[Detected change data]
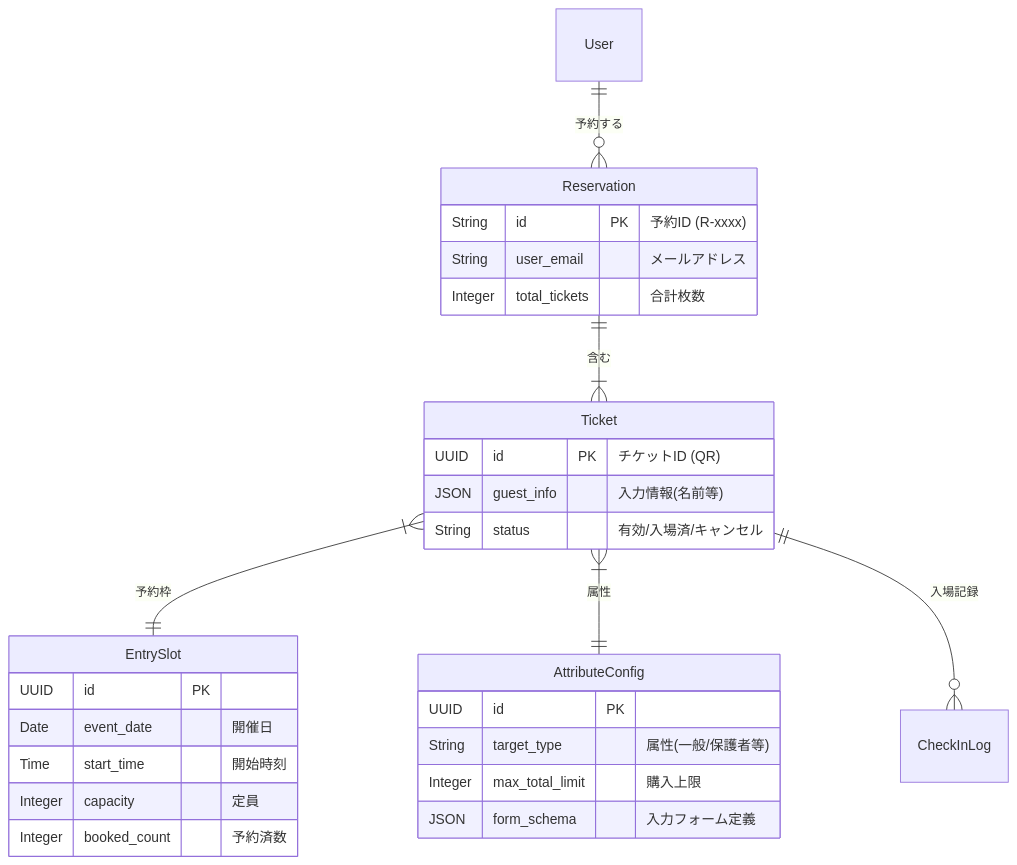
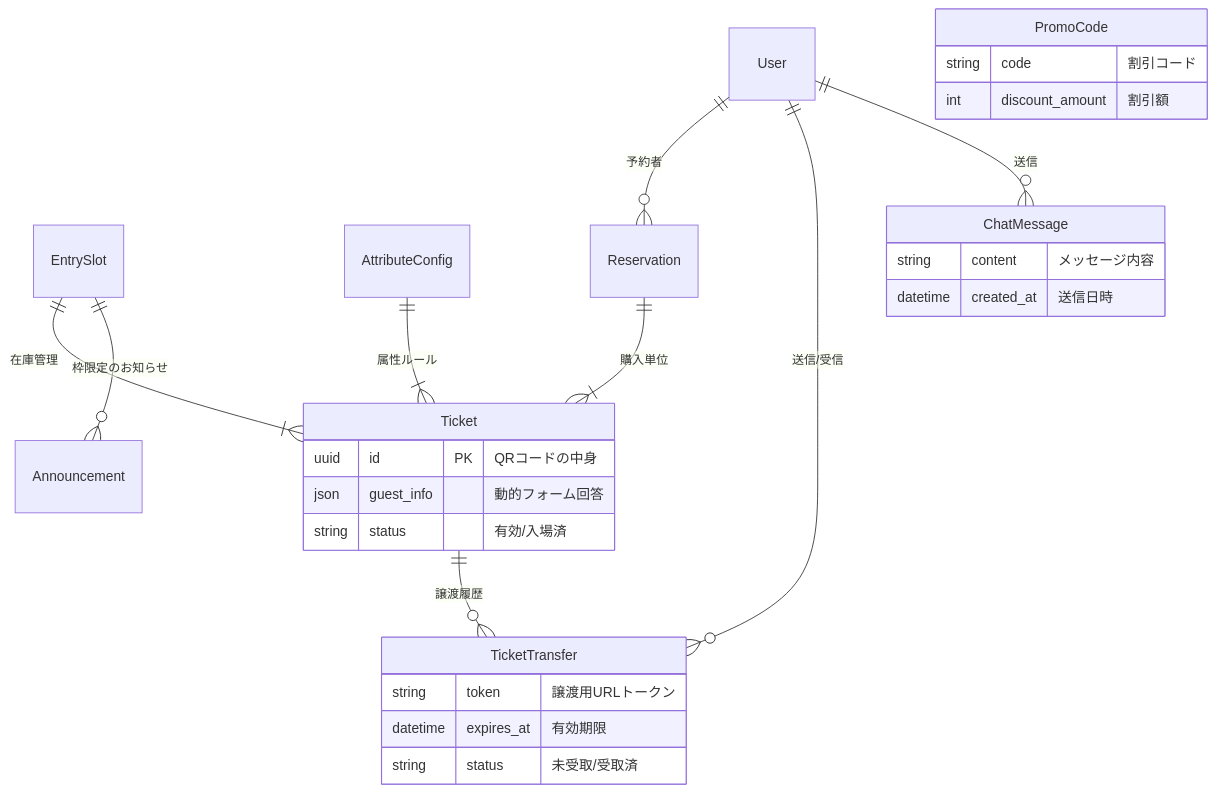
Before and after one commit to takumitakumiq/newness: the second of 4 diagrams in README.md, drawn with Mermaid. The commit also changed other lines of this file and 2 other files, not shown here.

Commit message:
Update documentation with comprehensive system details and diagrams

````diff
--- a/README.md
+++ b/README.md
@@ -92,37 +117,38 @@
 ```mermaid
 erDiagram
-    User ||--o{ Reservation : "予約する"
+    %% コア機能：予約
+    EntrySlot ||--|{ Ticket : "在庫管理"
+    AttributeConfig ||--|{ Ticket : "属性ルール"
+    Reservation ||--|{ Ticket : "購入単位"
+    User ||--o{ Reservation : "予約者"
     
-    Reservation ||--|{ Ticket : "含む"
-    
-    Ticket }|--|| EntrySlot : "予約枠"
-    Ticket }|--|| AttributeConfig : "属性"
-    Ticket ||--o{ CheckInLog : "入場記録"
-    
-    EntrySlot {
-        UUID id PK
-        Date event_date "開催日"
-        Time start_time "開始時刻"
-        Integer capacity "定員"
-        Integer booked_count "予約済数"
+    %% 機能：チケット
+    Ticket {
+        uuid id PK "QRコードの中身"
+        json guest_info "動的フォーム回答"
+        string status "有効/入場済"
     }
     
-    AttributeConfig {
-        UUID id PK
-        String target_type "属性(一般/保護者等)"
-        Integer max_total_limit "購入上限"
-        JSON form_schema "入力フォーム定義"
+    %% 機能：譲渡 (Transfer)
+    Ticket ||--o{ TicketTransfer : "譲渡履歴"
+    User ||--o{ TicketTransfer : "送信/受信"
+    TicketTransfer {
+        string token "譲渡用URLトークン"
+        datetime expires_at "有効期限"
+        string status "未受取/受取済"
     }
-    
-    Reservation {
-        String id PK "予約ID (R-xxxx)"
-        String user_email "メールアドレス"
-        Integer total_tickets "合計枚数"
+
+    %% 機能：スタッフチャット
+    User ||--o{ ChatMessage : "送信"
+    ChatMessage {
+        string content "メッセージ内容"
+        datetime created_at "送信日時"
     }
-    
-    Ticket {
-        UUID id PK "チケットID (QR)"
-        JSON guest_info "入力情報(名前等)"
-        String status "有効/入場済/キャンセル"
+
+    %% 機能：お知らせ & クーポン
+    EntrySlot ||--o{ Announcement : "枠限定のお知らせ"
+    PromoCode {
+        string code "割引コード"
+        int discount_amount "割引額"
     }
 ```
````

> Goal of the exercise
The expected output is one number: how many lines of the data above hold the string "datetime".

> Task response
2